Affinities of gymnosperms
Gymnosperms are closely related to pteridophyte and angiosperms. It forms an intermediate group between the two. Do gymnosperms have close affinities with both these groups? Emas formed the group Pteropsida. He placed gymnosperms between filicinea and angiosperms. But later, these were separated into independent groups.
Affinities of pteridophytes
The primitive gymnosperm, like cycas, is much identical to pteridophytes (ferns). They were taken as pteridophytes for a long time.
They were called ferns with seeds. There are following resemble between both groups.
- Both have sporophytic and gametophytic generations with regular alternation; they have dominant sporophyte and forms the primary plant body. The gametophyte is reduced to Prothellus.
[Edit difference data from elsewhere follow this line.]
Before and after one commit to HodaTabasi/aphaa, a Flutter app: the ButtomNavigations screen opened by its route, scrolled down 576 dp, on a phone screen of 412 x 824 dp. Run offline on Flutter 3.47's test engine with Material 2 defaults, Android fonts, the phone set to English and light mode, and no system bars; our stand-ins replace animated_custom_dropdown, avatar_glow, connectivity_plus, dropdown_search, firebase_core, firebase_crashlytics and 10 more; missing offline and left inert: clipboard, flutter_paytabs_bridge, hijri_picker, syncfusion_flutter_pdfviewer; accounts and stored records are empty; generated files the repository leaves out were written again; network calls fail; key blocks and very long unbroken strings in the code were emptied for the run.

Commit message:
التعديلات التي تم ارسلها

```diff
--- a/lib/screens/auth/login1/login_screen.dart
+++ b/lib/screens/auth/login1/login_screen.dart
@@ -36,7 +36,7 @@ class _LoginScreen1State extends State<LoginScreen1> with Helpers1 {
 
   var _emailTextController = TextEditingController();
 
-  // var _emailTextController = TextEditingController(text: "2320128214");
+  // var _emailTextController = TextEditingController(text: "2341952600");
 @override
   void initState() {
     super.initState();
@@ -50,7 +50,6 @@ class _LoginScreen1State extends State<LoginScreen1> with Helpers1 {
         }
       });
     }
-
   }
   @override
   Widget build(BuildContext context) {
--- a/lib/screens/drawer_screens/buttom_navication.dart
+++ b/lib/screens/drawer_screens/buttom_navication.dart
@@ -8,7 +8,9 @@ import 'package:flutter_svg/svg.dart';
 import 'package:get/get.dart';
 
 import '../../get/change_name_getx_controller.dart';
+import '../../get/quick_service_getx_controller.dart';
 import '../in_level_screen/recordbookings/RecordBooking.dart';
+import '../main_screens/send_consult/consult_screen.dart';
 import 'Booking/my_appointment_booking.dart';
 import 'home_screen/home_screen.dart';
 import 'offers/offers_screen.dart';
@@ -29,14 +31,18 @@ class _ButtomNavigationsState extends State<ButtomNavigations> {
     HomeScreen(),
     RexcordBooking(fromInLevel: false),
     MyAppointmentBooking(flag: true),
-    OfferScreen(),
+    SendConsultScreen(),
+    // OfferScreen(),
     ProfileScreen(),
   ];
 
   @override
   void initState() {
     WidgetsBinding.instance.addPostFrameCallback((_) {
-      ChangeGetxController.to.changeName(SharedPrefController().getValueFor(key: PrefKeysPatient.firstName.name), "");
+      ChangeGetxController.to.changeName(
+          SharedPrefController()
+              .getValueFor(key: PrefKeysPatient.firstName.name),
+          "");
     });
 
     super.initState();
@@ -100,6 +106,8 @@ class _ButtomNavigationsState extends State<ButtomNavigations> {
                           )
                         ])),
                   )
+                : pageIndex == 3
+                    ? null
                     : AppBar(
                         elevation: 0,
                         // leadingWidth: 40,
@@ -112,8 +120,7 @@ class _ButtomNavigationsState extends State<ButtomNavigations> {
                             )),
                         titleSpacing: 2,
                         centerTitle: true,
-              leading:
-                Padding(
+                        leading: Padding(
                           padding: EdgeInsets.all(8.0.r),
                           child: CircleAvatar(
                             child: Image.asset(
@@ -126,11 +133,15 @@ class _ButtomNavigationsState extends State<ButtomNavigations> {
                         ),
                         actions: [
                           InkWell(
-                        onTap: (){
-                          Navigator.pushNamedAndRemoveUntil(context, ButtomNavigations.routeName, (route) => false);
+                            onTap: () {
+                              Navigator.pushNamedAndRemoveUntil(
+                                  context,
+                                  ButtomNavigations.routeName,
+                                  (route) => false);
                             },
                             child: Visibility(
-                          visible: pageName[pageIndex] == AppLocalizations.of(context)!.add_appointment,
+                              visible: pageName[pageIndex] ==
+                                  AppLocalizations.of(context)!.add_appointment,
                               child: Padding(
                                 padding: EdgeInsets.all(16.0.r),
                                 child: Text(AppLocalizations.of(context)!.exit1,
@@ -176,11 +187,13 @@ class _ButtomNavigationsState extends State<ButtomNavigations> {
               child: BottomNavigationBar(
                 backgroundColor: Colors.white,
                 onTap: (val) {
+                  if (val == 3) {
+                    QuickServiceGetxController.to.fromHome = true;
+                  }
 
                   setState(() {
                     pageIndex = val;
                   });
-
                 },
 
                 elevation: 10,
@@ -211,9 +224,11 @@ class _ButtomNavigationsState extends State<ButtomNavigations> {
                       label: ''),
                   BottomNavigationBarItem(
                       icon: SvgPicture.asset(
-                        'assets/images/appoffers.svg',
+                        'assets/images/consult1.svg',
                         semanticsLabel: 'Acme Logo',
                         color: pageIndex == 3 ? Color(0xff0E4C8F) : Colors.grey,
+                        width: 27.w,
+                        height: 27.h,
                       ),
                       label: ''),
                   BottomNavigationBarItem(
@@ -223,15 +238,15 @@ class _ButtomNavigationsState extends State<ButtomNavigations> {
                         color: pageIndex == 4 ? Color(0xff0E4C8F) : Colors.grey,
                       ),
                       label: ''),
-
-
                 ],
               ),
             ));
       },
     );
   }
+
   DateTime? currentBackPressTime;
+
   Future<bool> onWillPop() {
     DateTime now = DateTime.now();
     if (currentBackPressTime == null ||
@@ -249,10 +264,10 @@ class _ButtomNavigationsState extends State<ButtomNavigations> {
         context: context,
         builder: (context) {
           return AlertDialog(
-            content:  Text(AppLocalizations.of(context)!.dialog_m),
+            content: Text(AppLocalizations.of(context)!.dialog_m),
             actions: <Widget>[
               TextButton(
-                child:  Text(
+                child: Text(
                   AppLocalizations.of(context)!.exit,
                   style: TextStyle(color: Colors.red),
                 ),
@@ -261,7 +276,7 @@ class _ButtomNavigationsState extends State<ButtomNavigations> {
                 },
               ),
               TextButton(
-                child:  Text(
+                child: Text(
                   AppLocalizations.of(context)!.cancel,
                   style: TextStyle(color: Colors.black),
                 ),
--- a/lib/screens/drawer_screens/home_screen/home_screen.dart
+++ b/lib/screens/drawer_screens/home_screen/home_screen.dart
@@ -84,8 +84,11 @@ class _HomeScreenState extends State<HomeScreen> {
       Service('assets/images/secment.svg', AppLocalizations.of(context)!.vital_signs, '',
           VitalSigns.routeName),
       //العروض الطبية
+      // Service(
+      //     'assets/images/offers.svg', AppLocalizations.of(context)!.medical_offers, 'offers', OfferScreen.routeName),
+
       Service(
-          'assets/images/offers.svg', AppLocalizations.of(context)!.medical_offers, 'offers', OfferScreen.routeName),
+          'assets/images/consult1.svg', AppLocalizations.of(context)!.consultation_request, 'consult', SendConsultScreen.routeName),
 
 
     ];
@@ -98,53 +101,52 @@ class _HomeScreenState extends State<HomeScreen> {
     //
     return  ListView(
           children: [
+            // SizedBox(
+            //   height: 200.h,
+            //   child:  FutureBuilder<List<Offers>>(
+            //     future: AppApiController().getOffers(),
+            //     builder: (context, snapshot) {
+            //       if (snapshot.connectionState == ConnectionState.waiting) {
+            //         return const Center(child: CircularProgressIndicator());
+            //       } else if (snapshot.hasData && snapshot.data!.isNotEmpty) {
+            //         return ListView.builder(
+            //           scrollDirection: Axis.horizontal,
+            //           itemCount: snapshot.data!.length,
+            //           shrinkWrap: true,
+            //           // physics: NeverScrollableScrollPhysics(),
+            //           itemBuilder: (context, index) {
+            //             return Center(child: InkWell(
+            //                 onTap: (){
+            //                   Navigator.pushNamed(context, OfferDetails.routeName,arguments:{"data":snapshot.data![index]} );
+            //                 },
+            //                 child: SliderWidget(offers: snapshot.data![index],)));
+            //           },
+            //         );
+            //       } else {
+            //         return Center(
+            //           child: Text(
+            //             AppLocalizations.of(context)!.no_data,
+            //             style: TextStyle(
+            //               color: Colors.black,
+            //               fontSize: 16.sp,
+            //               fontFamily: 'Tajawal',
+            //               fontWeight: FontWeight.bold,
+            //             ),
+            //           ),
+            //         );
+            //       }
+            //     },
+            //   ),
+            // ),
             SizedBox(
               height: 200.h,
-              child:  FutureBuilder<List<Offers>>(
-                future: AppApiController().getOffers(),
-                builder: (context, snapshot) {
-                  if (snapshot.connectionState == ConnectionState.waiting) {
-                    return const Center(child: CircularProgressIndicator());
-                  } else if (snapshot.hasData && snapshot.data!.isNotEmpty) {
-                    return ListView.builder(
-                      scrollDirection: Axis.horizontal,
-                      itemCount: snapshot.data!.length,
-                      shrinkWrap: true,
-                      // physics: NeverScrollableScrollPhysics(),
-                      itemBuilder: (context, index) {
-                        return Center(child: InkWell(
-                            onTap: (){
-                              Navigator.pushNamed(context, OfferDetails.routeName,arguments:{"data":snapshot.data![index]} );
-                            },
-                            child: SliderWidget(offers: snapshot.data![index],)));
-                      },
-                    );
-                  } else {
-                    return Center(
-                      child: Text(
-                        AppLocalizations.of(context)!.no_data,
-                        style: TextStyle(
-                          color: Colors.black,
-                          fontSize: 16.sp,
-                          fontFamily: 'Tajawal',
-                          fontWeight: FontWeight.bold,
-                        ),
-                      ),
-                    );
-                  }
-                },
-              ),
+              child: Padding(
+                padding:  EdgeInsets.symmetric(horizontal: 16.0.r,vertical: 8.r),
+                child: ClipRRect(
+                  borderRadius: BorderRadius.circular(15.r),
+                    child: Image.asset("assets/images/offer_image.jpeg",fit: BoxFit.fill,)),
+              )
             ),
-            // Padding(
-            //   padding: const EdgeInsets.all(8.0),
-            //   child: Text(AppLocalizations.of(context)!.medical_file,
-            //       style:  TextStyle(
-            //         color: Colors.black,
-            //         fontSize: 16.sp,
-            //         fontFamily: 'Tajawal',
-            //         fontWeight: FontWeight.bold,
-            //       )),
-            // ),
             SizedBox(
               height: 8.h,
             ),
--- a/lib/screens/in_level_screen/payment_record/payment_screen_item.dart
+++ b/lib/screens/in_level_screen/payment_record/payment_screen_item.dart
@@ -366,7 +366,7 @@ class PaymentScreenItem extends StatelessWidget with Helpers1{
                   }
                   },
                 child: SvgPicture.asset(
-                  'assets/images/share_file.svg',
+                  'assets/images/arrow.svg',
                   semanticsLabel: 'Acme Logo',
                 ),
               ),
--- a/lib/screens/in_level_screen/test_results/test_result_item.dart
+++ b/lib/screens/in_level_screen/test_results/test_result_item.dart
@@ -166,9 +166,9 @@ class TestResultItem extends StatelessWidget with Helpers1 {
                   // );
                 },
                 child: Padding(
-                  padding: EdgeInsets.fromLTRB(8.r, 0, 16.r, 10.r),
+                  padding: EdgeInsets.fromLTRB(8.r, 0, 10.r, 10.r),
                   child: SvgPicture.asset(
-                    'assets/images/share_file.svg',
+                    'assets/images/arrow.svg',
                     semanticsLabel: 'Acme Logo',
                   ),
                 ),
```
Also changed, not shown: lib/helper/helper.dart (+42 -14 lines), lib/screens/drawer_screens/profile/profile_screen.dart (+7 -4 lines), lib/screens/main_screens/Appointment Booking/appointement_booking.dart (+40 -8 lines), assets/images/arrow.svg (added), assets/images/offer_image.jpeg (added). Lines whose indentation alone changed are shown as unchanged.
- Both are heterosporous.
- Both have similarities in external morphology. Their bodies differentiated into root stems and leaves.
- Both have vascular elements—for example, xylem and phylum. Vessel companion cells are absent in both.
- Both show circinate ptyxis ( Cycads).
- The sporangia of both are arranged in sori, as in Cycas.
- The megaspore is retained within the megasporangium.
- Development of the embryo and the formation of a suspensor as in selaginella take place.
- In Pteridophyta, both the micropores and megaspores are shed from the Sporangia. The gametophytes develop independent individual plants in water or on the soil. In gymnosperms, only the microspores are freed from the sporophyte. But the megaspores remain in the megasporangia.
- There is no seed formation in the pteridophytes. But present in gymnosperms.
- The male cells or sperm are carried by a Pollen tube to the archegonia in the gymnosperms. But Pollen tube is absent in pteridophyte.
- The commit of parts of gymnosperms are simple and not Green in color as in fern or equisetum.
- There are no neck Canal cells and sometimes also no ventral Canal cells, and the neck is tiny in gymnosperms.
- There is a taproot system as compared to the adventitious root system of the pteridophytes.
- Secondary growth occurs in gymnosperms. But it is absent in pteridophyte due to the absence of cambium in gymnosperms.
Affinities with angiosperms
- They are Similar in their external morphology, for example, differentiation into root stem and leaves.
- Both have identical internal anatomy. Cambium is present in gymnosperm and dicot angiosperms.
- The cones of gymnosperms and flowers of angiosperms have closed evolutionary Link.
- Both develop you for the transfer of male gametes.
- Both permanent retentions of the megaspore are embryo sac cells in the megasporangium (ovule).
- Both produce ovule and seed.
- Both have a simulator in the alternation of generation. The sporophyte is dominant in both cases.
- The reproductive structure of angiosperm is flower those of gymnosperms are cones.
- In angiosperms, the seeds are enclosed by true carpels, and at maturity, carpels form a fruit. It is absent in gymnosperms.
- Angiosperms show double fertilization. But only single fertilization occurs in gymnosperms.
- The endosperm in angiosperm is triploid. The endosperm in gymnosperm is haploid.
- In gymnosperm, Pollen-Grain land directly upon the exposed ovules. In angiosperm, the ovule is enclosed by the carpels. Therefore Pollen-Grain land upon the Apex of the pistil called stigma.
- In gymnosperm, the pollen grain during germination forms prothalial cells. But these are not produced in angiosperms.
- Angiosperm lack archegonia antheridia.